Have you ever seen the moon pass in front of the sun, blocking out the light of day? This a very rare event to be sure. Come August 21 around noon, this will happen right over our heads. Only few of earth’s inhabitants get to see a total eclipse of the sun in their lifetimes because totality exists only along a narrow path on the Earth’s surface traced by the Moon’s shadow or umbra.
Those college words totality and umbra are terms used by astronomers. Totality is a term meaning the complete block of the sun from where you are standing on the earth. Umbra is a part of the shadow that will fall on the earth. “An eclipse of the Sun occurs when the Earth passes through the Moon’s shadow.

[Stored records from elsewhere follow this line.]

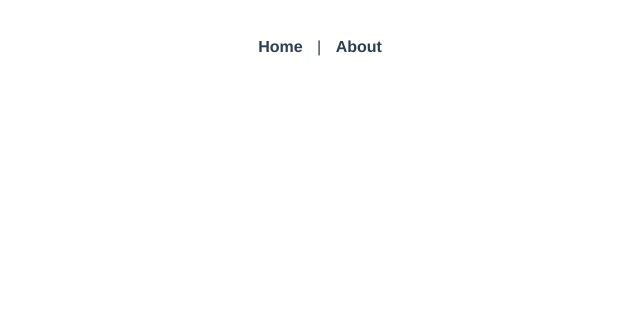
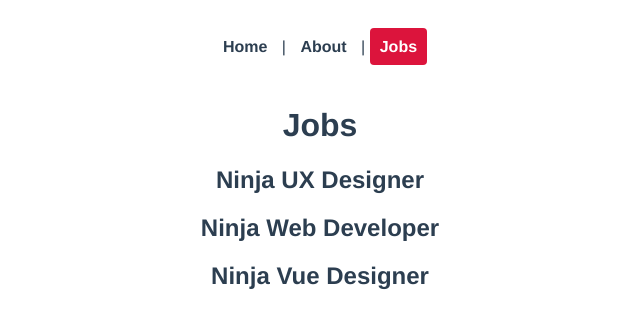
Before and after one commit to lbertoncello/vue-ninja-jobs, a Vue app: page /jobs in a window 1280 px wide. Before the commit this address had no page. Shown: the top 328 px of the page, without its empty margins (320-960 px from the left). Built offline with nearby package versions, Linux system fonts and the light colour scheme.

Commit message:
feat: add Jobs view

```diff
--- a/src/App.vue
+++ b/src/App.vue
@@ -2,7 +2,8 @@
   <div id="nav">
     <router-link to="/">Home</router-link> |
     <!-- It will take the route in which the value of the property name is 'About' -->
-    <router-link :to="{ name: 'About' }">About</router-link>
+    <router-link :to="{ name: 'About' }">About</router-link> |
+    <router-link :to="{ name: 'Jobs' }">Jobs</router-link>
   </div>
   <!-- This is the place where the router content will be mounted -->
   <router-view/>
--- a/src/router/index.js
+++ b/src/router/index.js
@@ -1,6 +1,7 @@
 import { createRouter, createWebHistory } from 'vue-router'
 import Home from '../views/Home.vue'
 import About from '../views/About.vue'
+import Jobs from '../views/jobs/Jobs.vue'
 
 const routes = [
   {
@@ -12,6 +13,11 @@
     path: '/about',
     name: 'About',
     component: About
+  },
+  {
+    path: '/jobs',
+    name: 'Jobs',
+    component: Jobs
   }
 ]
 
--- /dev/null
+++ b/src/views/jobs/Jobs.vue
@@ -0,0 +1,24 @@
+<template>
+	<h1>Jobs</h1>
+	<div v-for="job in jobs" :key="job.id">
+		<h2>{{ job.title }}</h2>
+	</div>
+</template>
+
+<script>
+export default {
+	data() {
+		return {
+			jobs: [
+				{ title: 'Ninja UX Designer', id: 1, details: 'lorem' },
+				{ title: 'Ninja Web Developer', id: 1, details: 'lorem' },
+				{ title: 'Ninja Vue Designer', id: 1, details: 'lorem' },
+			]
+		}
+	}
+}
+</script>
+
+<style>
+
+</style>
```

The Moon’s shadow has two parts: a fainter outer region (in light gray) called the penumbra and a dark inner shadow (in dark gray) called the umbra.” Explained by www.nightskyinfo.com.
Actually Cheyenne residents will see a 98% eclipse. Our city will lay in the light grey area of the shadow. The time the sun is completely blocked out overheard will only be just over 2 minutes. The whole event will only take a little over an hour. So don’t blink you will miss something. Whatever you do don’t look at the sun while this is happening! You could burn your eyes and it is very dangerous. Get special glasses, a welding mask or make a pinhole
Lots more geeky info is found out there on the internet. I have been reading four different websites so far. https://eclipse2017.nasa.gov/ is a great place to start.
Usually the path the umbra takes is going over the oceans and not many people live on the ocean. We are exceptionally lucky because this time the path will dissect our nation AND our state. Not as far to travel to see a full eclipse of the sun. The last total solar eclipse happened March 9, 2016 and was only visible from a small area of Polynesia. Long trip to make for star watching.
LCLS is planning several programs to get people jazzed up about the solar eclipse. A special program has been assembled by the people at StarNet. Short for Science Technology Activities and Resources for Libraries or go to http://www.starnetlibraries.org/2017eclipse/ . Our forward thinking staff has made it possible for this program to come here. Watch your calendars for more information or come join me camping in the path.
I am planning a trip to be smack in the middle of the shadow so I can watch a total eclipse of the sun. Whoot whoot! I feel like a kid again by being able to take off and watch something so amazing.